If you don’t have your heart set on an SLA/DLP printer, there’s a handful of good FDM printers on the market you can get your paws on for around $300. For budget buyers, we highly recommend Monoprice’s $160 Mini Delta printer. It can’t match the Sparkmaker’s print resolution, but it does boast a larger build area, and is far more reliable.
For those who don’t mind spending a bit more, you can also get yourself a Monoprice Maker Select Plus for $400. It’s a bit more expensive, but for that extra $100, you’ll get considerably larger build area and a wide range of high-end features.
How long will it last?
With its cheap parts and plastic chassis, the Sparkmaker’s lifespan will likely definitely depend on how you treat it. Without regular maintenance, we’d be willing to bet things will fail after a year or two. However, if you keep it tuned up and well-oiled, it’ll probably keep on ticking past the age of 5 – assuming that WOW! keeps pushing out firmware updates and bug fixes.
On the plus side, Sparkmaker’s community is brimming with guides for fixes and upgrades. We found endless support through the Facebook community as we encountered problems, both from other users and the developers themselves.
Should you buy it?

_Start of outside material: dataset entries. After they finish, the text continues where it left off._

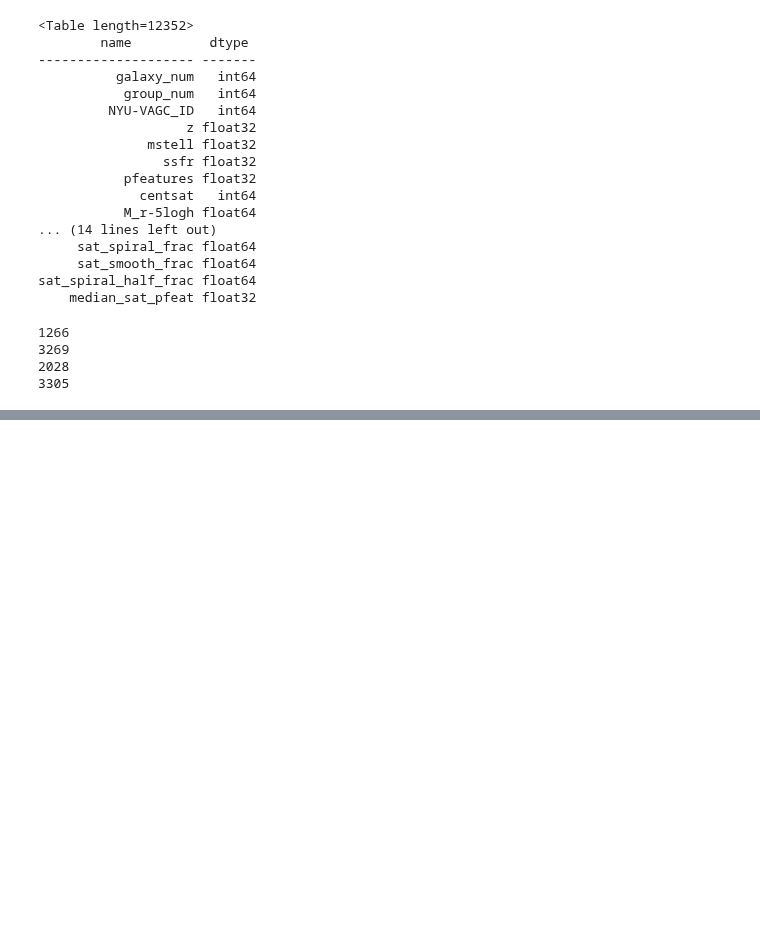
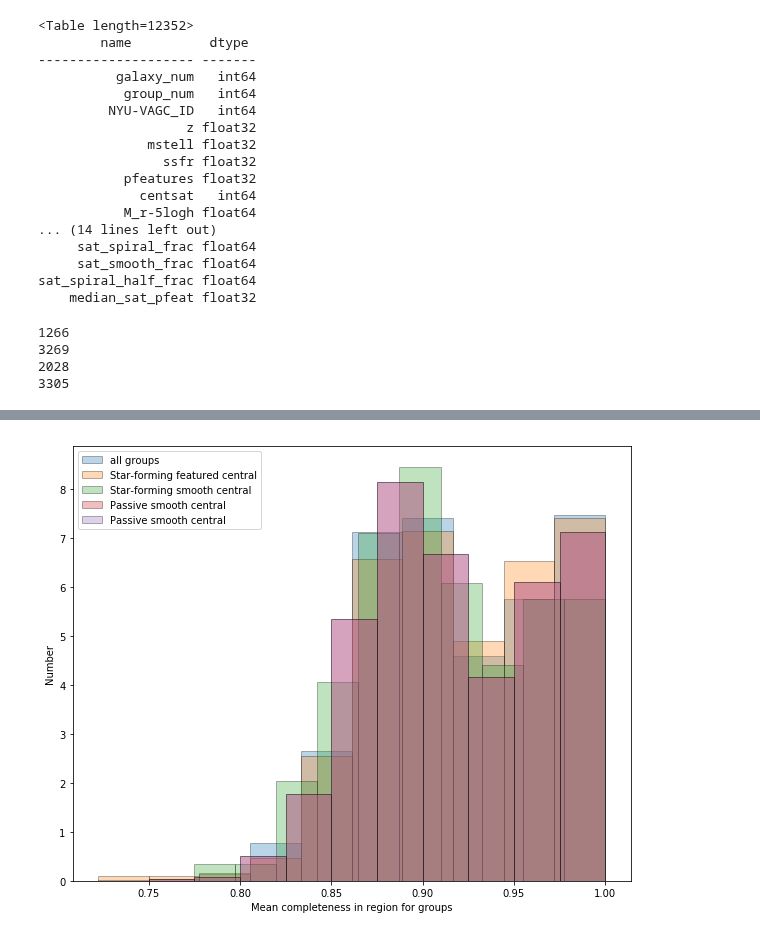
Before and after one commit to jaotter/Otter-Research-2017, a Jupyter notebook: completeness_plots.ipynb, the cells around one changed output, grey strips where cells are left out. Drawn from its saved outputs; the diff is of its cells as text; code cells hidden in the pictures; blank space fills up the shorter version.

```diff
--- a/completeness_plots.ipynb
+++ b/completeness_plots.ipynb
@@ -190,0 +207,50 @@ for st in group_comp:
+# %%
+#histogram of mean completeness in region for all groups in sample
+comp_mean = np.array(comp_mean)
+comp_mean_SF_feat = comp_mean[bluespiral_cent_ind]
+comp_mean_pas_feat = comp_mean[redspiral_cent_ind]
+comp_mean_SF_smooth = comp_mean[blueelliptical_cent_ind]
+comp_mean_pas_smooth = comp_mean[redelliptical_cent_ind]
+
+
+f = plt.figure(figsize=(10,8))
+
+hist_all, bins = np.histogram(comp_mean, density=True)
+widths_all = bins[1:] - bins[:-1]
+x_all = bins[:-1] + widths_all/2
+
+plt.bar(x_all, hist_all, widths_all, edgecolor='k', alpha=0.3, label='all groups')
+
+hist_SF_feat, bins = np.histogram(comp_mean_SF_feat, density=True)
+widths_SF_feat = bins[1:] - bins[:-1]
+x_SF_feat = bins[:-1] + widths_SF_feat/2
+
+plt.bar(x_SF_feat, hist_SF_feat, widths_SF_feat, edgecolor='k', alpha=0.3, label='Star-forming featured central')
+
+hist_SF_smooth, bins = np.histogram(comp_mean_SF_smooth, density=True)
+widths_SF_smooth = bins[1:] - bins[:-1]
+x_SF_smooth = bins[:-1] + widths_SF_smooth/2
+
+plt.bar(x_SF_smooth, hist_SF_smooth, widths_SF_smooth, edgecolor='k', alpha=0.3, label='Star-forming smooth central')
+
+hist_pas_smooth, bins = np.histogram(comp_mean_pas_smooth, density=True)
+widths_pas_smooth = bins[1:] - bins[:-1]
+x_pas_smooth = bins[:-1] + widths_pas_smooth/2
+
+plt.bar(x_pas_smooth, hist_pas_smooth, widths_pas_smooth, edgecolor='k', alpha=0.3, label='Passive smooth central')
+
+hist_pas_smooth, bins = np.histogram(comp_mean_pas_smooth, density=True)
+widths_pas_smooth = bins[1:] - bins[:-1]
+x_pas_smooth = bins[:-1] + widths_pas_smooth/2
+
+plt.bar(x_pas_smooth, hist_pas_smooth, widths_pas_smooth, edgecolor='k', alpha=0.3, label='Passive smooth central')
+
+
+
+plt.legend()
+plt.xlabel('Mean completeness in region for groups')
+plt.ylabel('Number')
+
+plt.show()
+# %% [output]
+[figure, added]
```
Also changed, not shown: parts of 6 cells of this notebook.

If you’re new to 3D printing and you want something that’s easy to use, definitely don’t buy this printer. We guarantee it will make you pull your hair out. However, if you’re ready to get messy and have the gumption to make a few DIY upgrades, then Sparkmaker might be up your alley. With a bit of tinkering, you can definitely make this machine shine.